The worldwide demand for crossovers shows no sign of abating – though the current US/China trade war could seriously affect the export of luxury vehicles, particularly crossovers, into China. But for now, they’re outpacing sedans to the point where some automakers have given up manufacturing cars altogether in favour of the more lucrative utility vehicle.
Improved aerodynamics, comfort, and passenger room
Cruising the bucolic southern countryside, nicely insulated from any external unpleasantries, it’s easy to understand the appeal. The mid-size X4 may lack the voluminous interior space of the X6, but it’s comfortable, roomy and feels much lighter on its feet than its luxo-barge sibling.
Visually, it’s more “oversized coupe” than crossover, with a sporty character established by its raked roofline, wider stance, lower centre of gravity and larger haunches than its predecessor. Sculpted side lines and aluminum rocker trim help visually slenderize its deep side profile, and the rear end now appears wider and trimmer, thanks to new horizontal taillights and tidy, flat deck.
Up to 50 kg was shaved off the new car’s weight through strategic use of lightweight steel and aluminum, in body, chassis, and component construction. The streamlined body’s aerodynamic drag has been reduced by 10 percent to 0.30, with the addition of front apron air currents, active air control, and underbody cladding, while the familiar kidney grille has been enlarged by 30 percent to draw in more air. The slightly longer (54 mm) and wider (37 mm) wheelbase helps with ride comfort and stability while also providing slightly (27 mm) more rear legroom.
Luxury interior matched by technological prowess

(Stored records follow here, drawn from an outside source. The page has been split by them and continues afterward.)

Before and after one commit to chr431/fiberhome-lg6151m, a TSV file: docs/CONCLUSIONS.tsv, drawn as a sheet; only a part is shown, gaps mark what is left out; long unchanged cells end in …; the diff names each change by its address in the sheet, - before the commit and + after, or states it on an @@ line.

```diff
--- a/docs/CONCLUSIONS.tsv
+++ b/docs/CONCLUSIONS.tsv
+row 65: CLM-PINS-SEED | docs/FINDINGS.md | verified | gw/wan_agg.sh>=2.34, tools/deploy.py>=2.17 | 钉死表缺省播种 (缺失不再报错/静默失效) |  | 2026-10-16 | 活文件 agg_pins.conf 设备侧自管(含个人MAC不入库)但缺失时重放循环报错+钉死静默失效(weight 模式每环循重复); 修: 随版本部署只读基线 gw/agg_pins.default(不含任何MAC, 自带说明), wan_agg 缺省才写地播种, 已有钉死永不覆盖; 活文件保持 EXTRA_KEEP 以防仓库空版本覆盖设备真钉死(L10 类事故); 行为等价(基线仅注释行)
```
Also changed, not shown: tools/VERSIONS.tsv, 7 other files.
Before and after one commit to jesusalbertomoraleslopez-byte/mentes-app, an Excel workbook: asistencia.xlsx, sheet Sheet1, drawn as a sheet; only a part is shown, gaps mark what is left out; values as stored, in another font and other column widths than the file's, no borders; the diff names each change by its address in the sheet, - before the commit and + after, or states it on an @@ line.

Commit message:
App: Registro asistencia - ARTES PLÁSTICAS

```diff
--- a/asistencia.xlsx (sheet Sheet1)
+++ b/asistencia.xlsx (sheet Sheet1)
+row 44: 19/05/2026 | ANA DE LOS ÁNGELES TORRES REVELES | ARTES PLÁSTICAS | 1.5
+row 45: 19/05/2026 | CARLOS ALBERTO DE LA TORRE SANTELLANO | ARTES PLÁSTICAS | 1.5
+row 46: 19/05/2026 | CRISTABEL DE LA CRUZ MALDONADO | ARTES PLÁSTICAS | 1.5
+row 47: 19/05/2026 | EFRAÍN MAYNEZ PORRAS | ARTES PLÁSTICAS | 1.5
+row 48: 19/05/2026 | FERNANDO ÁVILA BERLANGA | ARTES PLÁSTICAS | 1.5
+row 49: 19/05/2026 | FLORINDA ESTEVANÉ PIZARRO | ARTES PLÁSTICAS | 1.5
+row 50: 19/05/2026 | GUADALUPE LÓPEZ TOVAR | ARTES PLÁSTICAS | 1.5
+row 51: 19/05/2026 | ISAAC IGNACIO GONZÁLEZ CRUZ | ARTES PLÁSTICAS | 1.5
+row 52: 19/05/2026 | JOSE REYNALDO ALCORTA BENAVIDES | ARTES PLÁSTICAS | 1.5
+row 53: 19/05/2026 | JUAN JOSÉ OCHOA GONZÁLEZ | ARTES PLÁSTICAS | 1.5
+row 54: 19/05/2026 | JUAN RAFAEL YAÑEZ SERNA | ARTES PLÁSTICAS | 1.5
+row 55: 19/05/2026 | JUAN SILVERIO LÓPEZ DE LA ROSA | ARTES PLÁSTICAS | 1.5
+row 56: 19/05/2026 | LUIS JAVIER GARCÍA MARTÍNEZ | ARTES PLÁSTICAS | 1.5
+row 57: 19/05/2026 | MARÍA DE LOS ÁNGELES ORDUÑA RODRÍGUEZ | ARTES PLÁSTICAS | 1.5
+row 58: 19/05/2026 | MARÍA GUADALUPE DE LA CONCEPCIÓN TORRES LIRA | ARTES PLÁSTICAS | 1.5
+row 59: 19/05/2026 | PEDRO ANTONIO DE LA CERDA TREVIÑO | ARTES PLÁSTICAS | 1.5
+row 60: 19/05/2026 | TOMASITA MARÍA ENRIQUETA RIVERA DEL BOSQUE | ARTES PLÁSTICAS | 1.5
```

Most of our day was spent behind the wheel of an X4 xDrive30i with optional adaptive suspension and upholstered in a generous slathering of “Vernasca leather” – a $1,500 upgrade over the standard leatherette that comes in a variety of colours with contrasting stitching.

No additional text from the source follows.